Show the lines below where "page" occurs.

- Opening Delimiter -

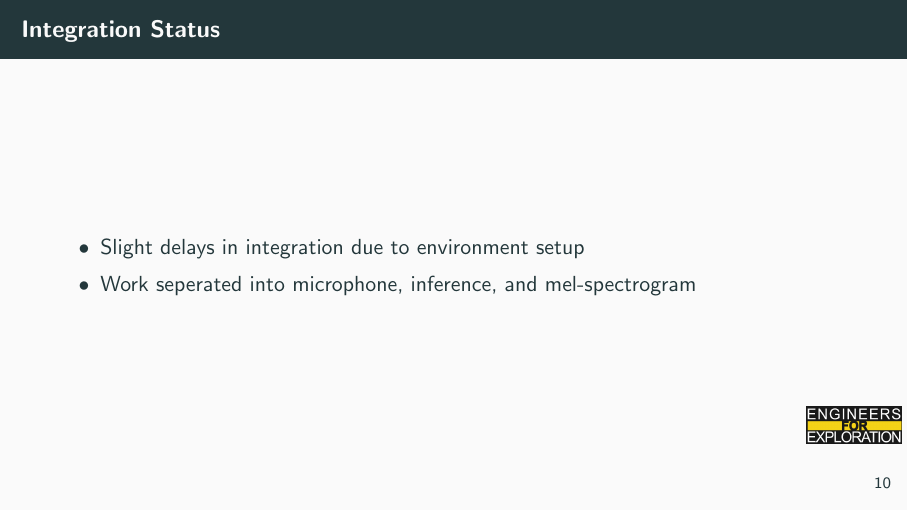
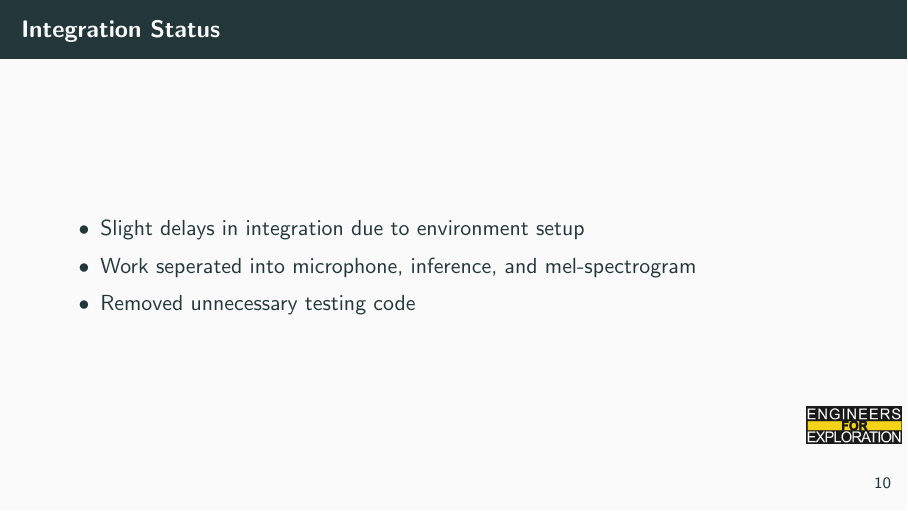
Before and after one commit to UCSD-E4E/weekly_presentations, LaTeX slides (presentation.tex, which reads project_aid.tex): page 13 of 17. Compiled offline with pdfLaTeX.

Commit message:
Added to integration slide

```diff
--- a/project_aid.tex
+++ b/project_aid.tex
@@ -82,6 +82,7 @@
     \begin{itemize}
         \item Slight delays in integration due to environment setup
         \item Work seperated into microphone, inference, and mel-spectrogram
+        \item Removed unnecessary testing code
     \end{itemize}
 \end{frame}
 
```
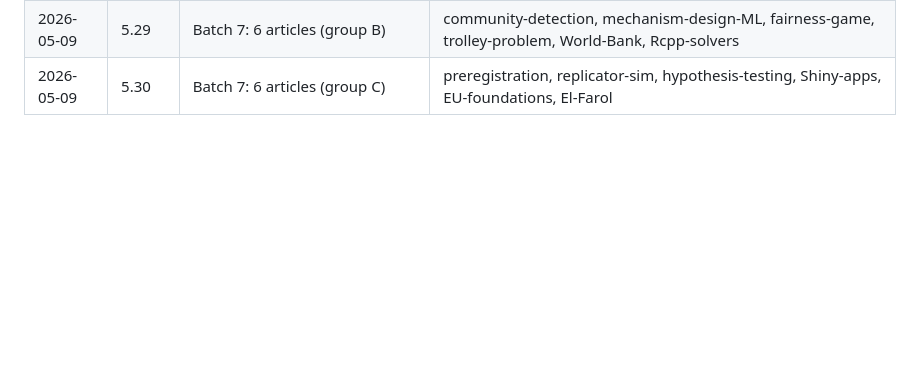
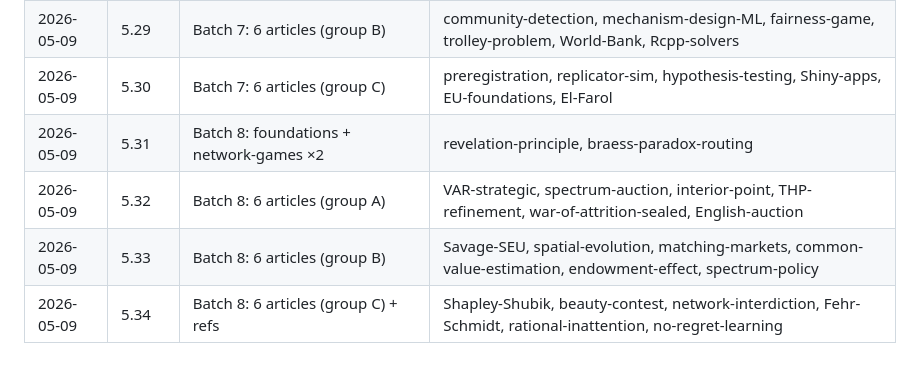
Before and after one commit to r-heller/equilibria, a Markdown page: GENERATION_LOG.md, the part around the change. Drawn GitHub-style; blank space fills up the shorter version.

Commit message:
Update GENERATION_LOG with batch 8 entries (5.31-5.34)

```diff
--- a/GENERATION_LOG.md
+++ b/GENERATION_LOG.md
@@ -47,3 +47,7 @@ One line per Claude Code turn. Append-only.
 | 2026-05-09 | 5.28 | Batch 7: 6 articles (group A) | synthetic-control, MPC-crypto, VCM, Zermelo-chess, max-entropy-CE, Markov-dynamics |
 | 2026-05-09 | 5.29 | Batch 7: 6 articles (group B) | community-detection, mechanism-design-ML, fairness-game, trolley-problem, World-Bank, Rcpp-solvers |
 | 2026-05-09 | 5.30 | Batch 7: 6 articles (group C) | preregistration, replicator-sim, hypothesis-testing, Shiny-apps, EU-foundations, El-Farol |
+| 2026-05-09 | 5.31 | Batch 8: foundations + network-games ×2 | revelation-principle, braess-paradox-routing |
+| 2026-05-09 | 5.32 | Batch 8: 6 articles (group A) | VAR-strategic, spectrum-auction, interior-point, THP-refinement, war-of-attrition-sealed, English-auction |
+| 2026-05-09 | 5.33 | Batch 8: 6 articles (group B) | Savage-SEU, spatial-evolution, matching-markets, common-value-estimation, endowment-effect, spectrum-policy |
+| 2026-05-09 | 5.34 | Batch 8: 6 articles (group C) + refs | Shapley-Shubik, beauty-contest, network-interdiction, Fehr-Schmidt, rational-inattention, no-regret-learning |
```
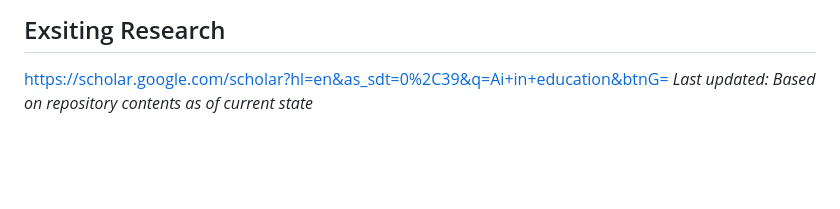
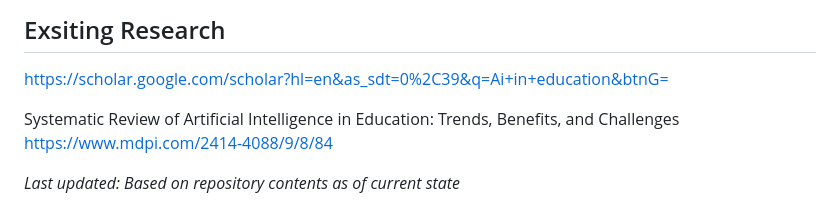
Before and after one commit to NewAlexandria/learning-economies, a Markdown page: README.md, the part around the change. Drawn GitHub-style; blank space fills up the shorter version.

```diff
--- a/README.md
+++ b/README.md
@@ -168,4 +168,8 @@ This appears to be a personal research repository. For questions or collaboratio
 ---
 ## Exsiting Research
 https://scholar.google.com/scholar?hl=en&as_sdt=0%2C39&q=Ai+in+education&btnG=
+
+Systematic Review of Artificial Intelligence in Education: Trends, Benefits, and Challenges
+https://www.mdpi.com/2414-4088/9/8/84
+
 _Last updated: Based on repository contents as of current state_
```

- Closing Delimiter -

## Written solution
Before and after one commit to UCSD-E4E/weekly_presentations, LaTeX slides (presentation.tex, which reads project_aid.tex): page 13 of 17. Compiled offline with pdfLaTeX.
Before and after one commit to r-heller/equilibria, a Markdown page: GENERATION_LOG.md, the part around the change. Drawn GitHub-style; blank space fills up the shorter version.
Before and after one commit to NewAlexandria/learning-economies, a Markdown page: README.md, the part around the change. Drawn GitHub-style; blank space fills up the shorter version.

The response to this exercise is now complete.